**What this task involves**
All lines of the material below that include the string "package" are to be copied.
..............................
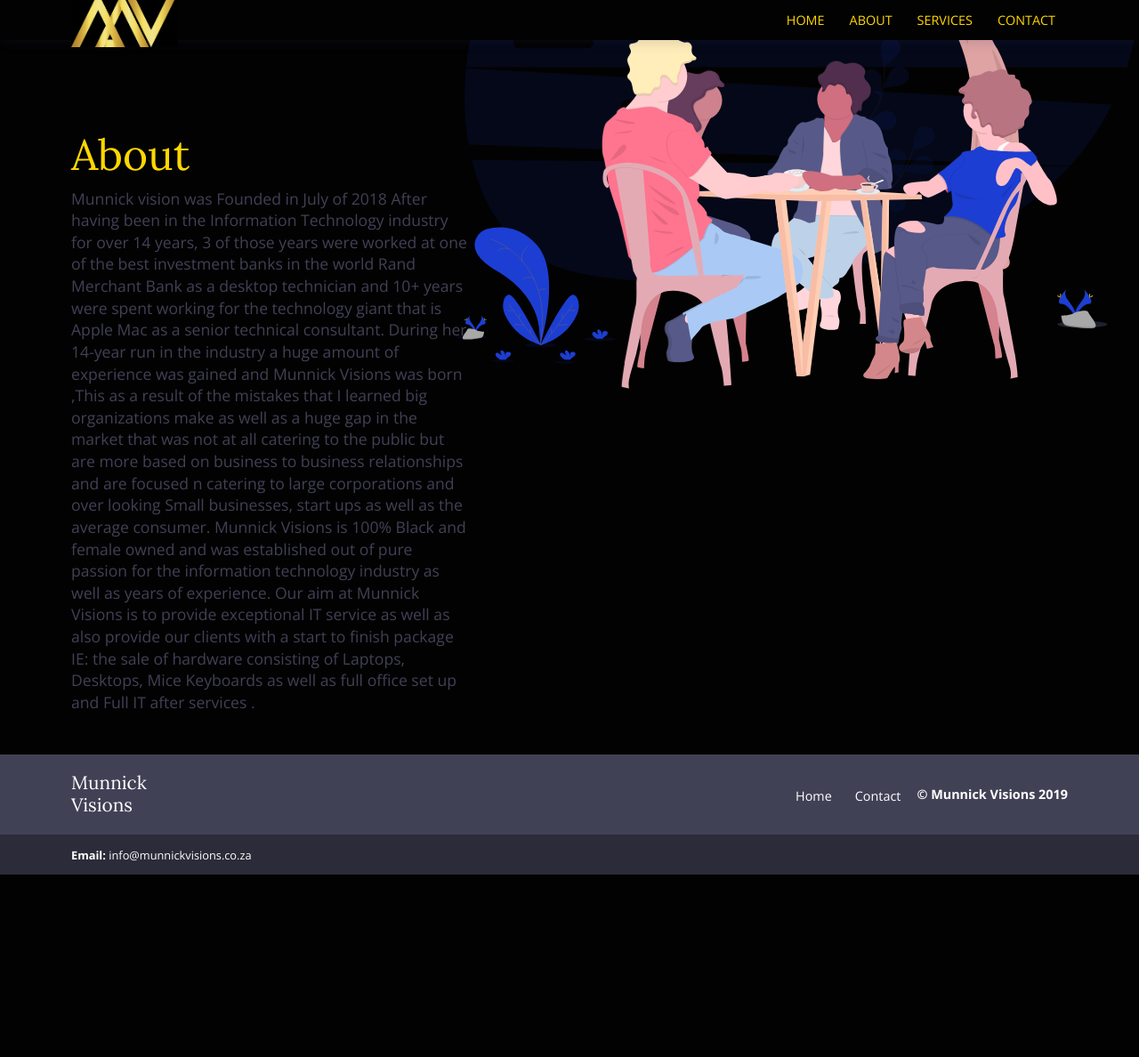
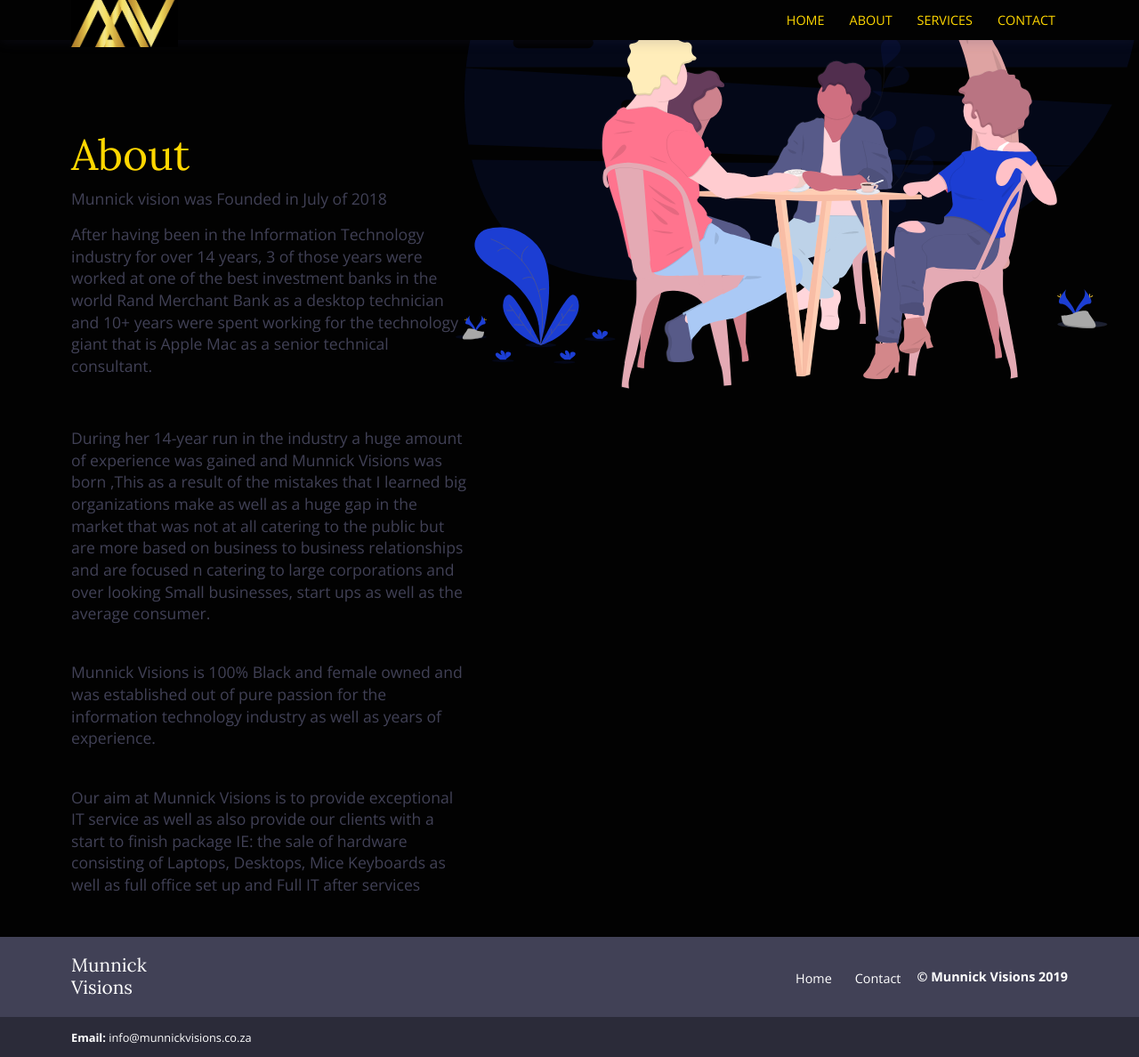
Before and after one commit to sha911/munnickvisions, a Jekyll site: the page built from about.html, in a window 1280 px wide. Shown: the whole page at 89% size. Built offline with Jekyll 4.4.1, drawn with Linux system fonts in a browser that asks for light colours; before the commit the page ends 983 px from its top, so only the background shows below that.

```diff
--- a/about.html
+++ b/about.html
@@ -9,10 +9,14 @@ bodyClass: page-team-list
       <div class="row">
         <div class="col-12">
           <h1>About</h1>
-          <p>Munnick vision was Founded in July of 2018
-After having been in the Information Technology industry for over 14 years, 3 of those years were worked at one of the best investment banks in the world Rand Merchant Bank as a desktop technician and 10+ years were spent working for the technology giant that is Apple Mac as a senior technical consultant.  During her 14-year run in the industry a huge amount of experience was gained and Munnick Visions was born ,This as a result  of the mistakes that I learned  big organizations make as well as a huge gap in the market that was not at all catering to the public but are more based on business to business relationships and are focused n catering to large corporations and over looking Small businesses, start ups as well as the average consumer.
-Munnick Visions is 100% Black and female owned and was established out of pure passion for the information technology industry as well as years of experience. Our aim at Munnick Visions is to provide  exceptional IT service as well as also provide our clients with a start to finish package IE: the sale of hardware consisting of Laptops, Desktops, Mice Keyboards as well as full office set up and Full IT after services  .</p>
-
+<p>Munnick vision was Founded in July of 2018 <p>
+<p>After having been in the Information Technology industry for over 14 years, 3 of those years were worked at one of the best investment banks in the world Rand Merchant Bank as a desktop technician and 10+ years were spent working for the technology giant that is Apple Mac as a senior technical consultant. <p>
+<br>
+<p>During her 14-year run in the industry a huge amount of experience was gained and Munnick Visions was born ,This as a result  of the mistakes that I learned  big organizations make as well as a huge gap in the market that was not at all catering to the public but are more based on business to business relationships and are focused n catering to large corporations and over looking Small businesses, start ups as well as the average consumer.</p>
+<br>
+<p>Munnick Visions is 100% Black and female owned and was established out of pure passion for the information technology industry as well as years of experience. </p>
+<br>
+<p>Our aim at Munnick Visions is to provide  exceptional IT service as well as also provide our clients with a start to finish package IE: the sale of hardware consisting of Laptops, Desktops, Mice Keyboards as well as full office set up and Full IT after services</p>
         </div>
       </div>
     </div>
```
..............................
**The answer**
-Munnick Visions is 100% Black and female owned and was established out of pure passion for the information technology industry as well as years of experience. Our aim at Munnick Visions is to provide  exceptional IT service as well as also provide our clients with a start to finish package IE: the sale of hardware consisting of Laptops, Desktops, Mice Keyboards as well as full office set up and Full IT after services  .</p>
+<p>Our aim at Munnick Visions is to provide  exceptional IT service as well as also provide our clients with a start to finish package IE: the sale of hardware consisting of Laptops, Desktops, Mice Keyboards as well as full office set up and Full IT after services</p>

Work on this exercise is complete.